The Polk County Commission has already approved further expansion of the Ridgewood Lakes development, also stalled during the recession, by Walton Acquisitions FL LLC of Scottsdale, Ariz., he said. Plans call for building 5,971 residential units and 381,388 square feet of commercial space on a site next to the Standard Sand development through 2040.
European investors purchased property from the Posner Park developers in February for a planned townhouse complex, Posner Estates, also sidelined during the recession. It will begin construction this year and eventually build 176 townhouses selling for $250,000 each.
Bohde said developers have told him bank financing has become more available since the downturn. Baxter and Carnes agreed that’s a prime reason fueling the Polk development revival.
“Banks are loosening up the purse strings,” Baxter said. “But they’re very cautious now. You have to show them proof of income to support what you want to do.”
The other major factor fueling the revival is the release of pent-up demand from consumers for new homes and businesses for new facilities, all agreed.
“It’s all a function of demand, and that’s what we’re seeing a lot in the real estate business, especially in a prime location like this. It’s being snatched up,” Carnes said.
Farrell agreed many homeowners have stayed in their existing homes longer that they wanted to, in large part because the recession wiped out the equity in their existing homes. That meant they would have had to take a loss in selling their existing home instead of the more normal practice of using a capital gain to help finance a new home.
“A lot of those homeowners have seen their equity return – if not fully, at least to positive equity,” he said. “One recession isn’t going to change our nature to move up. It’s still in our nature to grow and improve.”
Home and business owners have also recovered psychologically from the downturn, Farrell added.
“The collapse is eight years old. It’s drifted from memory,” he said. “There’s the willingness to take risk.”
Mike Hickman of Hickman Homes, a Lakeland homebuilder, agreed.
“We have a rising value market – rising valuation and demand,” he said. “That creates a good lending environment. It’s definitely better and makes more fiscal sense.”
Hickman added he also sees the Northeast Polk area challenging the county’s traditional growth areas in Lakeland and Winter Haven. That’s because the area is drawing people from Orlando and has more available land for construction.
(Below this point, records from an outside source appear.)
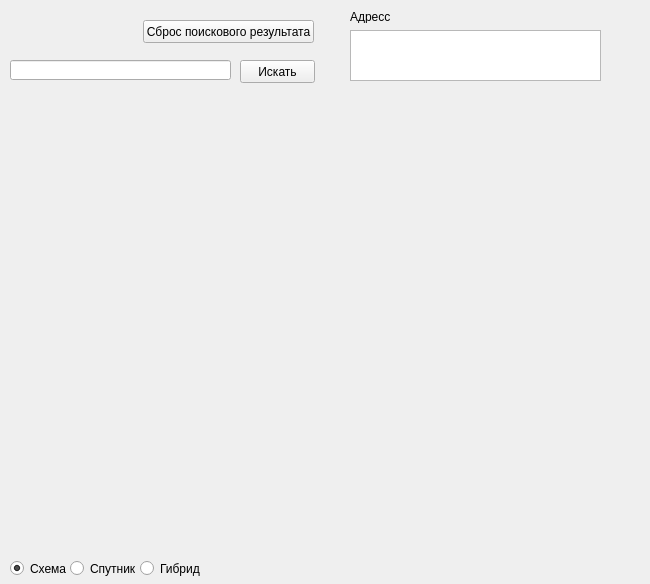
Hipoppoltark/Maps_Api, file maps_main.ui: the form before one commit.
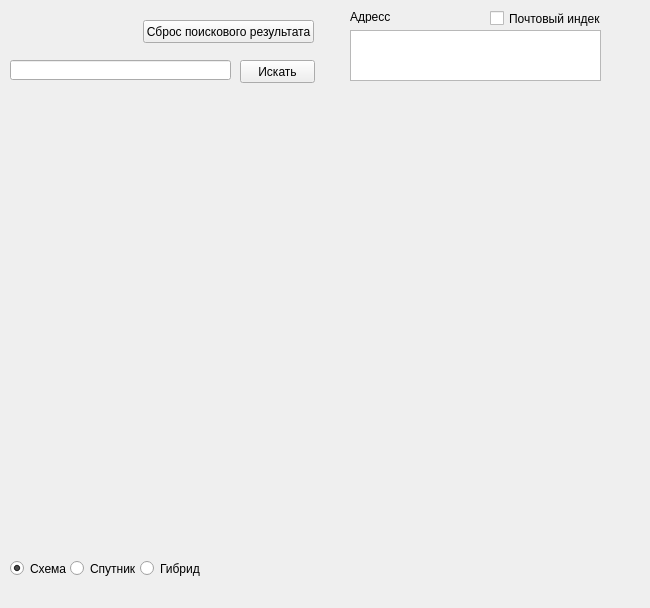
The form after the commit.

Commit message: 9-10 задачи

```diff
--- a/maps_main.ui
+++ b/maps_main.ui
@@ -7,7 +7,7 @@
     <x>0</x>
     <y>0</y>
     <width>650</width>
-    <height>584</height>
+    <height>608</height>
    </rect>
   </property>
   <property name="windowTitle">
@@ -145,6 +145,19 @@
      <string>Гибрид</string>
     </property>
    </widget>
+   <widget class="QCheckBox" name="check_index">
+    <property name="geometry">
+     <rect>
+      <x>490</x>
+      <y>10</y>
+      <width>111</width>
+      <height>17</height>
+     </rect>
+    </property>
+    <property name="text">
+     <string>Почтовый индекс</string>
+    </property>
+   </widget>
   </widget>
  </widget>
  <resources/>
```
The commit also changes 1 other file.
Some demographic projections show Polk’s population increasing to 900,000 people by 2035, he said.
“That’s about a 50 percent increase in 20 years,” Hickman said. “They have to live somewhere.”